* **EXERCISE GOAL**
An exact reproduction of all the data is needed, with no images in it.

════════════════════

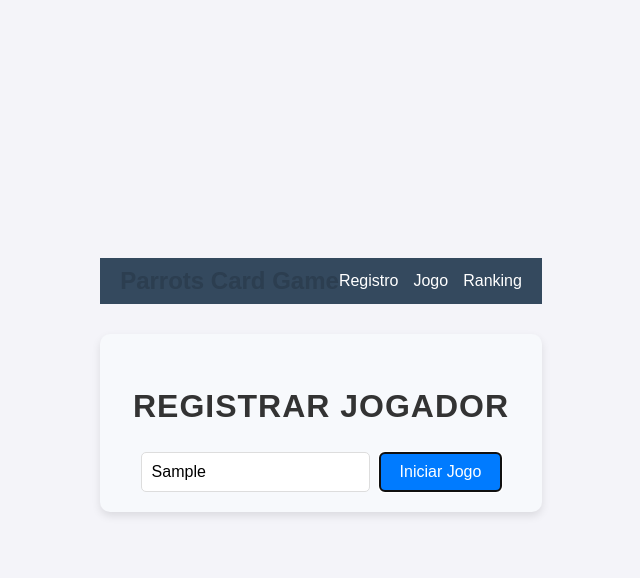
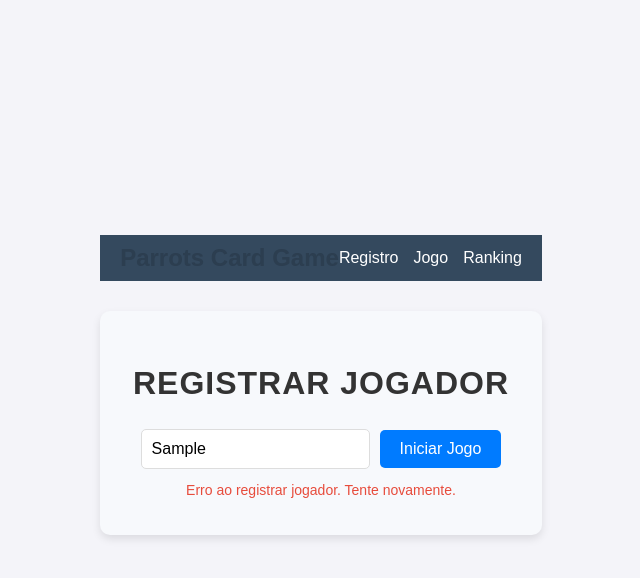
Before and after one commit to Iza-freire/parrots-frontend, a React (Vite) app: page / in a window 1280 px wide. Both pictures are taken after typing "Sample" into the empty fields and a click on the button "Iniciar Jogo". Shown: the top 578 px of the page, without its empty margins (319-959 px from the left). Built offline with nearby package versions, Linux system fonts and the light colour scheme; no server answers.

Commit message:
feat: add loading and error handling to PlayerForm

```diff
--- a/src/components/PlayerForm.jsx
+++ b/src/components/PlayerForm.jsx
@@ -5,16 +5,23 @@ import "../styles/global.css";
 
 const PlayerForm = () => {
   const [name, setName] = useState("");
+  const [loading, setLoading] = useState(false);
+  const [error, setError] = useState(null);
   const navigate = useNavigate();
 
   const handleSubmit = async (e) => {
     e.preventDefault();
+    setLoading(true);
+    setError(null);
     try {
       const response = await registerPlayer({ nome: name });
       localStorage.setItem("player", JSON.stringify(response.data));
       navigate("/game");
     } catch (error) {
       console.error("Erro ao registrar jogador:", error);
+      setError("Erro ao registrar jogador. Tente novamente.");
+    } finally {
+      setLoading(false);
     }
   };
 
@@ -28,9 +35,13 @@ const PlayerForm = () => {
           value={name}
           onChange={(e) => setName(e.target.value)}
           required
+          disabled={loading}
         />
-        <button type="submit">Iniciar Jogo</button>
+        <button type="submit" disabled={loading}>
+          {loading ? "Carregando..." : "Iniciar Jogo"}
+        </button>
       </form>
+      {error && <p className="error">{error}</p>}
     </div>
   );
 };
--- a/src/styles/global.css
+++ b/src/styles/global.css
@@ -76,3 +76,9 @@ input {
 .navbar ul li a:hover {
   text-decoration: underline;
 }
+
+.error {
+  color: #e74c3c;
+  font-size: 14px;
+  margin-top: 10px;
+}
```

════════════════════

* **TASK RESULT**
Before and after one commit to Iza-freire/parrots-frontend, a React (Vite) app: page / in a window 1280 px wide. Both pictures are taken after typing "Sample" into the empty fields and a click on the button "Iniciar Jogo". Shown: the top 578 px of the page, without its empty margins (319-959 px from the left). Built offline with nearby package versions, Linux system fonts and the light colour scheme; no server answers.

Commit message:
feat: add loading and error handling to PlayerForm

```diff
--- a/src/components/PlayerForm.jsx
+++ b/src/components/PlayerForm.jsx
@@ -5,16 +5,23 @@ import "../styles/global.css";
 
 const PlayerForm = () => {
   const [name, setName] = useState("");
+  const [loading, setLoading] = useState(false);
+  const [error, setError] = useState(null);
   const navigate = useNavigate();
 
   const handleSubmit = async (e) => {
     e.preventDefault();
+    setLoading(true);
+    setError(null);
     try {
       const response = await registerPlayer({ nome: name });
       localStorage.setItem("player", JSON.stringify(response.data));
       navigate("/game");
     } catch (error) {
       console.error("Erro ao registrar jogador:", error);
+      setError("Erro ao registrar jogador. Tente novamente.");
+    } finally {
+      setLoading(false);
     }
   };
 
@@ -28,9 +35,13 @@ const PlayerForm = () => {
           value={name}
           onChange={(e) => setName(e.target.value)}
           required
+          disabled={loading}
         />
-        <button type="submit">Iniciar Jogo</button>
+        <button type="submit" disabled={loading}>
+          {loading ? "Carregando..." : "Iniciar Jogo"}
+        </button>
       </form>
+      {error && <p className="error">{error}</p>}
     </div>
   );
 };
--- a/src/styles/global.css
+++ b/src/styles/global.css
@@ -76,3 +76,9 @@ input {
 .navbar ul li a:hover {
   text-decoration: underline;
 }
+
+.error {
+  color: #e74c3c;
+  font-size: 14px;
+  margin-top: 10px;
+}
```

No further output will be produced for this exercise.